The (succulent) plant of the day

Aloe vera leaves contain a thick pulp full of active molecules © SHUTTERSTOCK


Name: Aloe vera is part of the Liliaceae family. Like all plants of the Liliaceae family, Aloe Vera is a bulbous plant like onion.

Habitat: Aloe Vera originally grew mainly in dry areas. Nowadays, it is also found in Europe, Asia, Africa and America.

Size: Its height can reach up to 80 centimeters.

Way of life: Aloe vera does not usually flower. In order to reproduce, it creates a stolon, which is an extension of the plant devoid of leaves, on which a new plant grows. This extension disappears once reproduction is completed.


Nowadays Aloe vera has a place for itself in many areas of our daily life.

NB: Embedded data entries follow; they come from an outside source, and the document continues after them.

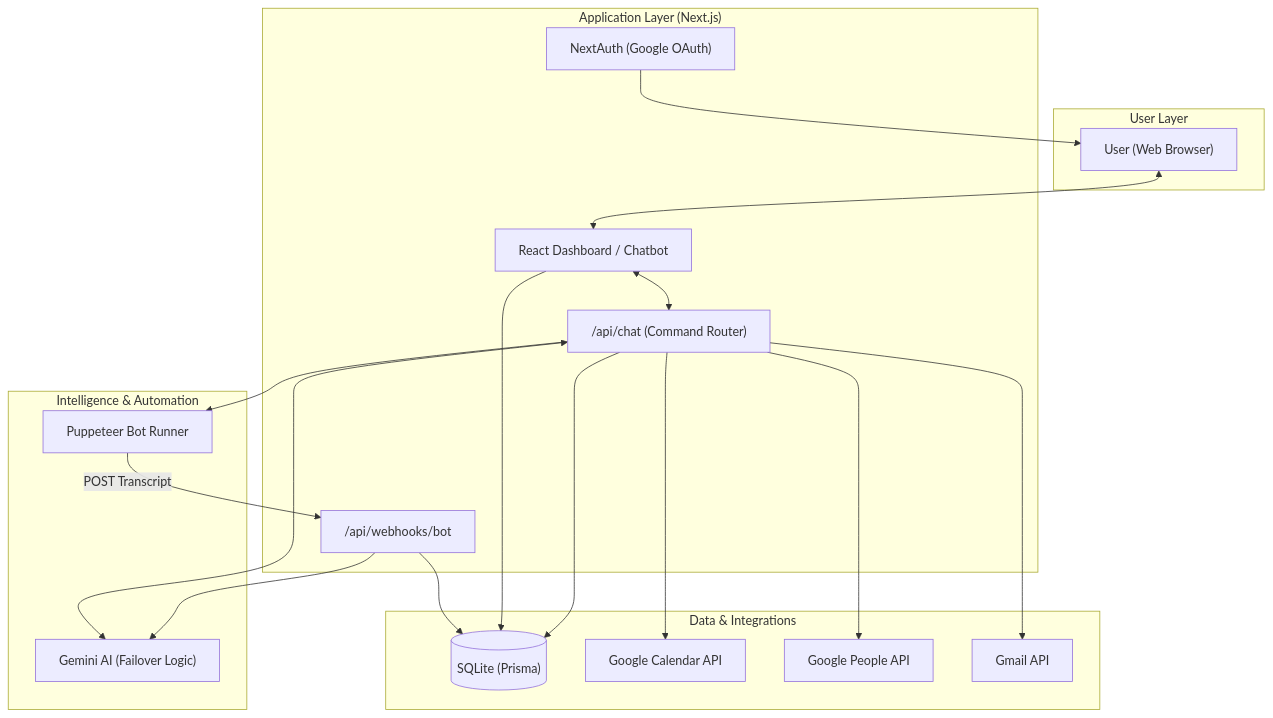
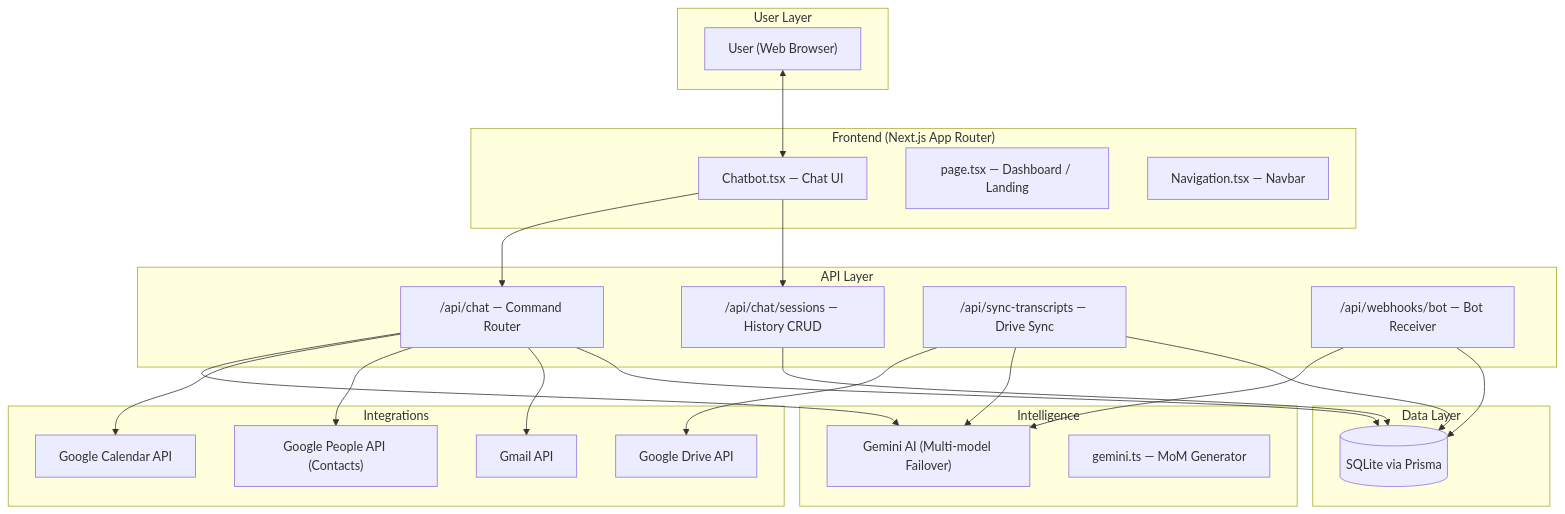
One commit to abhishek2306/vela-meeting-assistant changed the diagram in README.md. Above: the diagram before and after it, drawn with Mermaid. The commit also changed other lines of this file and 2 other files, not shown here.

````diff
--- a/README.md
+++ b/README.md
@@ -26,42 +28,50 @@
 ```mermaid
 graph TD
     subgraph "User Layer"
         User["User (Web Browser)"]
     end
 
-    subgraph "Application Layer (Next.js)"
-        UI["React Dashboard / Chatbot"]
-        Auth["NextAuth (Google OAuth)"]
-        ChatAPI["/api/chat (Command Router)"]
-        Webhook["/api/webhooks/bot"]
+    subgraph "Frontend (Next.js App Router)"
+        UI["Chatbot.tsx — Chat UI"]
+        Landing["page.tsx — Dashboard / Landing"]
+        Nav["Navigation.tsx — Navbar"]
     end
 
-    subgraph "Intelligence & Automation"
-        Gemini["Gemini AI (Failover Logic)"]
-        BotRunner["Puppeteer Bot Runner"]
+    subgraph "API Layer"
+        ChatAPI["/api/chat — Command Router"]
+        SessionsAPI["/api/chat/sessions — History CRUD"]
+        SyncAPI["/api/sync-transcripts — Drive Sync"]
+        Webhook["/api/webhooks/bot — Bot Receiver"]
     end
 
-    subgraph "Data & Integrations"
-        DB[("SQLite (Prisma)")]
-        GCal["Google Calendar API"]
-        GPeople["Google People API"]
-        GGmail["Gmail API"]
+    subgraph "Intelligence"
+        Gemini["Gemini AI (Multi-model Failover)"]
+        MoMGen["gemini.ts — MoM Generator"]
     end
 
-    %% Flow connections
+    subgraph "Integrations"
+        GCal["Google Calendar API"]
+        GPeople["Google People API (Contacts)"]
+        GGmail["Gmail API"]
+        GDrive["Google Drive API"]
+    end
+
+    subgraph "Data Layer"
+        DB[("SQLite via Prisma")]
+    end
+
     User <--> UI
-    UI <--> ChatAPI
-    ChatAPI <--> Gemini
+    UI --> ChatAPI
+    UI --> SessionsAPI
+    ChatAPI --> Gemini
     ChatAPI --> GCal
     ChatAPI --> GPeople
     ChatAPI --> GGmail
-    ChatAPI --> BotRunner
-    
-    BotRunner -- "POST Transcript" --> Webhook
+    SyncAPI --> GDrive
+    SyncAPI --> Gemini
+    SyncAPI --> DB
     Webhook --> Gemini
     Webhook --> DB
-    
-    UI --> DB
+    SessionsAPI --> DB
     ChatAPI --> DB
-    Auth --> User
 ```
````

Although originally, it was mainly used in medicine, this “little” succulent plant has since been used in many domains such as cosmetics, dermatology and even in the kitchen!

But why is it so trendy ? Well, it’s thanks to the multitude of possibilities it offers. When used from the outside, it calms irritation, hydrates and heals the skin. When used from the inside, thanks to the many molecules that this magic plant contains (such as amino acids, vitamins, minerals and trace elements as well as enzymes and unsaturated fatty acids), it improves digestion, preserves our intestinal flora, lowers blood sugar (the blood glucose level) and balances the pH of our cells.

In addition to that, its latex (the yellow layer between the outer part of the leaf and the transparent jelly called mucilage in the center) can be used as a laxative. It should be consumed in moderation though, because excessive use can have serious consequences on our body and in particular on our digestive system. Being 99% water, Aloe Vera also helps strengthen liver function.

A little bonus info : This plant can also be used during cancer treatments to soothe patients’ wounds caused by radiotherapy, and can be combined with certain drugs such as steroids, diuretics and cardiac drugs in order to optimise efficiency.

Written by Marie Ulmann
Translated by Nour El Ghazal